When it came to the cantata, following the Epistle and Gospel readings and a congregational “Magnificat” composed by a sixteenth-century composer Giovanni Giacomo Gastoldi, the music seemed to flow from the performers as part of a continuum, rather than resemble something brought in for the occasion. The work was BWV 47 Wer sich selbst erhöhet, der soll erniedriget werden (Whoever exalts himself will be abased) – and its instrumental opening brought forth playing whose sweet tones and simple, direct focus seemed to draw both strength and beauty from its purpose as much as its intrinsic value. The quartet of soloists, though varying in strength and projection of voices, made the most of the opening fugal chorus, with only a slight uncertainty of attack at the harmonic lurch into the movement’s coda.

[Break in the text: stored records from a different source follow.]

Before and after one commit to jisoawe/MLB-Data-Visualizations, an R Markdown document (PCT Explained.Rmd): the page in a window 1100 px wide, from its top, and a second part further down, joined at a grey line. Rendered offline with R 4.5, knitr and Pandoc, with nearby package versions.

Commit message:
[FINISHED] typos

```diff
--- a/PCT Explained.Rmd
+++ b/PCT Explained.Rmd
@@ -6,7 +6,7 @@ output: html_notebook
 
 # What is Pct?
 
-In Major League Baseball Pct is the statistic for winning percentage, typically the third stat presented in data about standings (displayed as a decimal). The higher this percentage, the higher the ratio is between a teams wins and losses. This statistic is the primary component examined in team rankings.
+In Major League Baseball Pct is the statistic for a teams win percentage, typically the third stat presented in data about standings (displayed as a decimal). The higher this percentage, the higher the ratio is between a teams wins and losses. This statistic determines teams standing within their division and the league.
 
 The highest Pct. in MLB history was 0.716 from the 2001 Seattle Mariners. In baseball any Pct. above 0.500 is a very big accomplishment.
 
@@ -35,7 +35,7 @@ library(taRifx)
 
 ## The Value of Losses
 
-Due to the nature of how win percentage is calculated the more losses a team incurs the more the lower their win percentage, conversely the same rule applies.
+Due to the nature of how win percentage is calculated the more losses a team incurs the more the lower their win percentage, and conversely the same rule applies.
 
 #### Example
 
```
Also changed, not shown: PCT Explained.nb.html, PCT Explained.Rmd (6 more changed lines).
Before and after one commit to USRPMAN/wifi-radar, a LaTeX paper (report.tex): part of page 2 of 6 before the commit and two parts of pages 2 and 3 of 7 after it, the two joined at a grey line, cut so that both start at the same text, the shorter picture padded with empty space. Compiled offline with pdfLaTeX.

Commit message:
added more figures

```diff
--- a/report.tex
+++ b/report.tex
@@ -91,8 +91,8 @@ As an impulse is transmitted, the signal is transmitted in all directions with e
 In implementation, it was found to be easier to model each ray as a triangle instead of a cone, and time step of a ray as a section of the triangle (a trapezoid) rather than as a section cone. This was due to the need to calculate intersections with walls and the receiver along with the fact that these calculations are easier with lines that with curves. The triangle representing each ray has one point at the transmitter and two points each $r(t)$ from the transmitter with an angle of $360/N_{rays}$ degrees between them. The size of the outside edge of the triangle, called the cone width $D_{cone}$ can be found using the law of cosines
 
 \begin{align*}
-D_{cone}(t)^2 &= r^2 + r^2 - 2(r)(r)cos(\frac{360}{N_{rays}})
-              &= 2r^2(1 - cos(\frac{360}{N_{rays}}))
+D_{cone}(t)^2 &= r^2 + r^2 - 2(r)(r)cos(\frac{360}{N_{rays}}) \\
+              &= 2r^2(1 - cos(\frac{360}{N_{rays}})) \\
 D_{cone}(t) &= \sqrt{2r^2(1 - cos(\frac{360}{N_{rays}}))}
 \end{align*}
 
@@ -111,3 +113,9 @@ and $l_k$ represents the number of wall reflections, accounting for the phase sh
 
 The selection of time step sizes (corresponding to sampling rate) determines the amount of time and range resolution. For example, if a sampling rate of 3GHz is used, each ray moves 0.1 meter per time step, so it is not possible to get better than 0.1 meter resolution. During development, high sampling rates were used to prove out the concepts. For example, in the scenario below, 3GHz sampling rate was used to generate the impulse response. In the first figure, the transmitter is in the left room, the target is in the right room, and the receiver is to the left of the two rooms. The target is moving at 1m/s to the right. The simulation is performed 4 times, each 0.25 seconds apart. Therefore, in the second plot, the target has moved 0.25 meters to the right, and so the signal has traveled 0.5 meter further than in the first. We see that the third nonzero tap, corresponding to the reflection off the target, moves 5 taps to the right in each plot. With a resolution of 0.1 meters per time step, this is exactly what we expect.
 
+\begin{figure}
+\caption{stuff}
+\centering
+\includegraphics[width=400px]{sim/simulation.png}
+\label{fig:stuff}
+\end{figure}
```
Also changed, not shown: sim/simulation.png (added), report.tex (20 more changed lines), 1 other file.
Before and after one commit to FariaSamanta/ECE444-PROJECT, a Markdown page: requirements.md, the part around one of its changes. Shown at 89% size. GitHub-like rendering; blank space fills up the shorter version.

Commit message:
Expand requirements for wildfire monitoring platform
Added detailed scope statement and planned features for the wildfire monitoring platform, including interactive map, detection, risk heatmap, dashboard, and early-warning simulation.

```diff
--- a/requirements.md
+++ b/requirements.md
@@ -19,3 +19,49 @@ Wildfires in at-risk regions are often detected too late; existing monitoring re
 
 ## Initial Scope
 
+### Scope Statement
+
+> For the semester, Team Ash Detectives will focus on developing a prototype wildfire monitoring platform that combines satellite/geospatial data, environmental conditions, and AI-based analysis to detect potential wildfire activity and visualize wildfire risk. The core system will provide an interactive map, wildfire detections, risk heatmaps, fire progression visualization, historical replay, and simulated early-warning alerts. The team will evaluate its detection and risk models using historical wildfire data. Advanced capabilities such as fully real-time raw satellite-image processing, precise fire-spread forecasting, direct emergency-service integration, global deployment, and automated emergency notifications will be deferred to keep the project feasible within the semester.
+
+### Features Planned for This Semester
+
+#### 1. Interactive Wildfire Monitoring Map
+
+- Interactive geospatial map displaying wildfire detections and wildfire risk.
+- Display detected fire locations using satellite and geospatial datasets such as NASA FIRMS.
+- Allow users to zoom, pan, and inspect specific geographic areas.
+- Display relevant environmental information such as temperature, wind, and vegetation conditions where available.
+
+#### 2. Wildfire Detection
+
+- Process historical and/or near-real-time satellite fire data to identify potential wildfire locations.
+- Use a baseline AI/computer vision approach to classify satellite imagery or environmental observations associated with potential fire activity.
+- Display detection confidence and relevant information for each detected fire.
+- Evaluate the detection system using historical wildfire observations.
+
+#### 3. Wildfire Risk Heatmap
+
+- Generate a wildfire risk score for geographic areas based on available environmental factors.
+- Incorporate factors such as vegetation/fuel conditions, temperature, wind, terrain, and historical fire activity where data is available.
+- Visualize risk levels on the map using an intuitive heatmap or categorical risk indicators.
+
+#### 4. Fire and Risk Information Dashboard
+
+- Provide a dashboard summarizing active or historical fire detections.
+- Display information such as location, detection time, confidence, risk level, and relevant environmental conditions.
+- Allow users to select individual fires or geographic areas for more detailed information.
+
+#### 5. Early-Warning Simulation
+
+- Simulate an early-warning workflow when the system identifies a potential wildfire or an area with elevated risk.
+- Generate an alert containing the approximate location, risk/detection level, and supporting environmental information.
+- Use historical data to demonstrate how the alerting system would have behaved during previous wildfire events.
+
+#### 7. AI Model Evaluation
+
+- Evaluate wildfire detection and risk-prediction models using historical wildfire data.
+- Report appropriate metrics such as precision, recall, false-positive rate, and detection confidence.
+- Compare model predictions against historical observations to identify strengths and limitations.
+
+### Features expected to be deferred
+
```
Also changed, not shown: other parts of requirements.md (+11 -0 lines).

The soprano soloist, Rebecca Woodmore, I liked very much indeed – her aria featured strong, direct vocalizing, and graceful handling of the long lines. Martin Jaenecke’s solo violin obbligato supported her truly almost all the way, perhaps tiring a little during the reprise after the aria’s central, more agitated section, where the intonation was less consistent. During this vigorous middle section, the soprano caught the sense of anger and agitation in her singing, even if some of the figurations were blurred at speed – still, the energy and bite made a telling contrast with the aria’s outer sections.

Bass Timothy Hurd relished the juicy admonitions of his recitative text, with references to “Du, armer Wurm”, giving the delivery proper force and colour. His aria, Jesu, beuge douche mien Herz (Jesus, bow down my heart) was a bit more effortful, the voice having to be pushed through the lines, with breath occasionally an issue – though he managed to inflect the text tellingly in places, while keeping his tones true and focused. I wished we had heard a little more of the alto and tenor as well, but the work had no “solos” for either of them.

Instrumental lines (Jane Young’s ‘cello work a particular delight) nicely augmented the work of soloists and chorus, the final chorale a case in point, which here received a properly dignified rendition – one had a real sense of Bach’s work as music that contributed to a community’s expression of spiritual strength and determination. At the end of the service we were able to express our appreciation of the performers, which also included the auspices of the church and its ministers. The result of all of these people’s efforts seemed to me something eminently rich and worthwhile.